What can I say? I just need one more hit. . .yeah, just one. . .

Authors, Readers and Boundaries in this Brave New World

I’m an indie author, and proudly so. I can’t imagine making this journey any other way, because it works for me. It doesn’t mean it’s anyone else’s best choice, but it’s definitely mine.


That being said, it’s not difficult to see the shifts in the landscape of publishing, both positive and negative. I love being in control of my own career. I can publish as much or as little as I choose. I can have the book covers I want, and I can write the characters and story lines I want. I’m my own boss.


Some of the negatives have been slow to develop, but they’re here. I’ve noticed that some readers–none of mine, who are perfect in every way–but some out there have begun to feel that they have the right to dictate to authors what they should and should not write. . .which book should be written before another one. . .which character should live and die.

I’m not sure why exactly this change has come about, but I have a theory. Once upon a time, authors were reclusive creatures.

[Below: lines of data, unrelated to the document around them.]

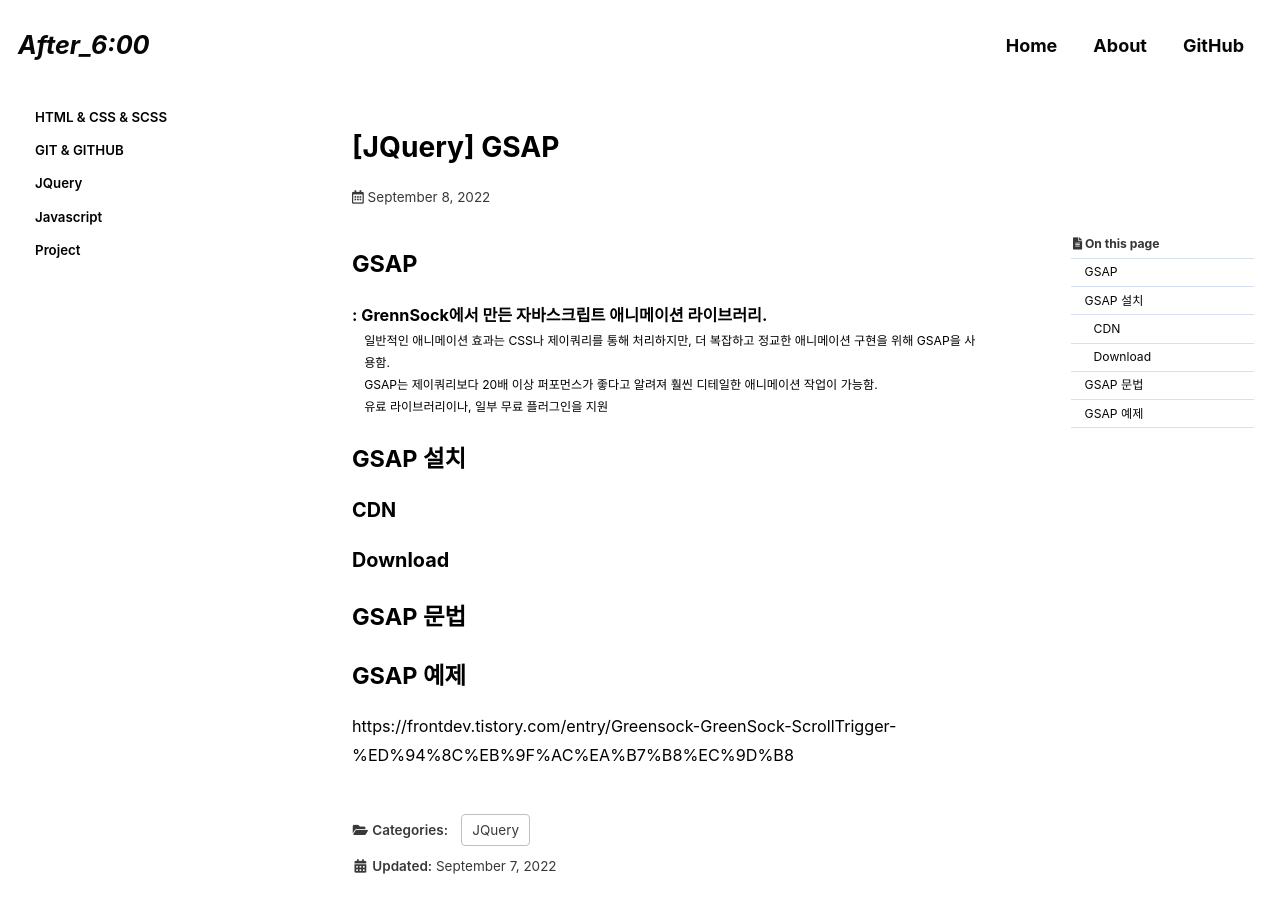
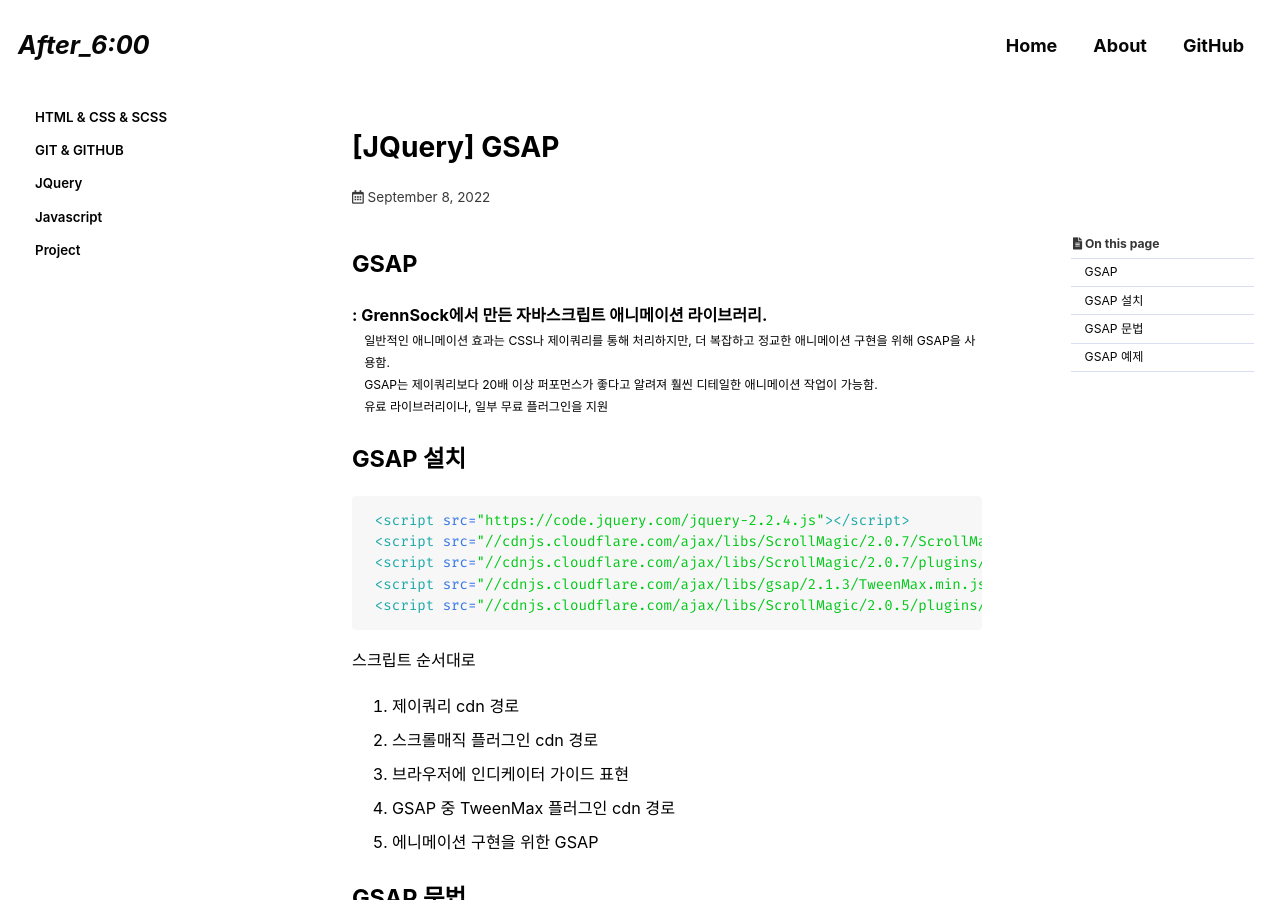
Before and after one commit to Chohyejin53/Chohyejin53.github.io, a Jekyll site: the page built from _posts/2022-09-13-gsap.md, in a window 1280 px wide and 900 px high. Built offline with Jekyll 4.4.1, drawn with Linux system fonts in a browser that asks for light colours; cached includes are drawn as plain includes; some web fonts are replaced; comment, search, counter and statistics services are not loaded.

Commit message:
Update 2022-09-13-gsap.md

````diff
--- a/_posts/2022-09-13-gsap.md
+++ b/_posts/2022-09-13-gsap.md
@@ -25,8 +25,21 @@ last_modified_at: 2022-09-07
 
 
 ## GSAP 설치
-### CDN
-### Download
+
+```html
+ <script src="https://code.jquery.com/jquery-2.2.4.js"></script>
+ <script src="//cdnjs.cloudflare.com/ajax/libs/ScrollMagic/2.0.7/ScrollMagic.min.js"></script>
+ <script src="//cdnjs.cloudflare.com/ajax/libs/ScrollMagic/2.0.7/plugins/debug.addIndicators.min.js"></script>
+ <script src="//cdnjs.cloudflare.com/ajax/libs/gsap/2.1.3/TweenMax.min.js"></script>
+ <script src="//cdnjs.cloudflare.com/ajax/libs/ScrollMagic/2.0.5/plugins/animation.gsap.js"></script>
+```
+
+스크립트 순서대로
+1. 제이쿼리 cdn 경로
+2. 스크롤매직 플러그인 cdn 경로
+3. 브라우저에 인디케이터 가이드 표현
+4. GSAP 중 TweenMax 플러그인 cdn 경로
+5. 에니메이션 구현을 위한 GSAP
 
 ## GSAP 문법
 
````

You might write a letter to a favorite author, or you might meet her at a book signing, but there was rarely time or opportunity to share your own take on her plot lines. But here we are in the 21st century, where most authors are on social media, have email addresses available to the public and often post very personal information. Readers feel closer to authors. And in one sense they are; I like my readers very much, and I enjoy what they share with me. As I’ve said before, my readers are perfect. But I see it, and I’ve heard about it.

I like feedback, and I welcome readers’ input. But there is a line. The characters may live out in the book world, but they were born in my head, and that’s where all the magic happens. I’m sorry if some of their actions or decisions aren’t what all readers want, but that’s how it happened, I promise you.

I think the inimitable Nora Roberts captured this perfectly in her recent blog post. It’s called, appropriately enough, Bite Me.

I’m not Nora, I’ll never be Nora, and I would never, ever dare to suggest that I know anything about what she’s experienced. But I see the trend, and not just with the lovely Ms. Roberts. I see it creeping in everywhere.

I’m not unsympathetic. Heck, if you want the full truth, in the course of my reading lifetime, I wanted Bella not to turn into a vampire (or have a baby, but that’s another story), I wanted Dumbledore not to die, I wanted Claire not to leave 18th century Scotland, and I wanted Rhett not to walk out on Scarlett. But I understood that the story wasn’t mine, and I had to accept the decisions of the author.

(Now, when it comes to a TV show, like, say, How I Met Your Mother, all bets are off. The real ending was not what we saw last spring. I’m sure of it.)

The bottom line is that writers have the right to control the destiny of their own characters without influence or harassment from others. It’s one of our job perks. And if you mess around with us, no worries. . .we’ll just write you into the book. And probably kill you off. Horribly.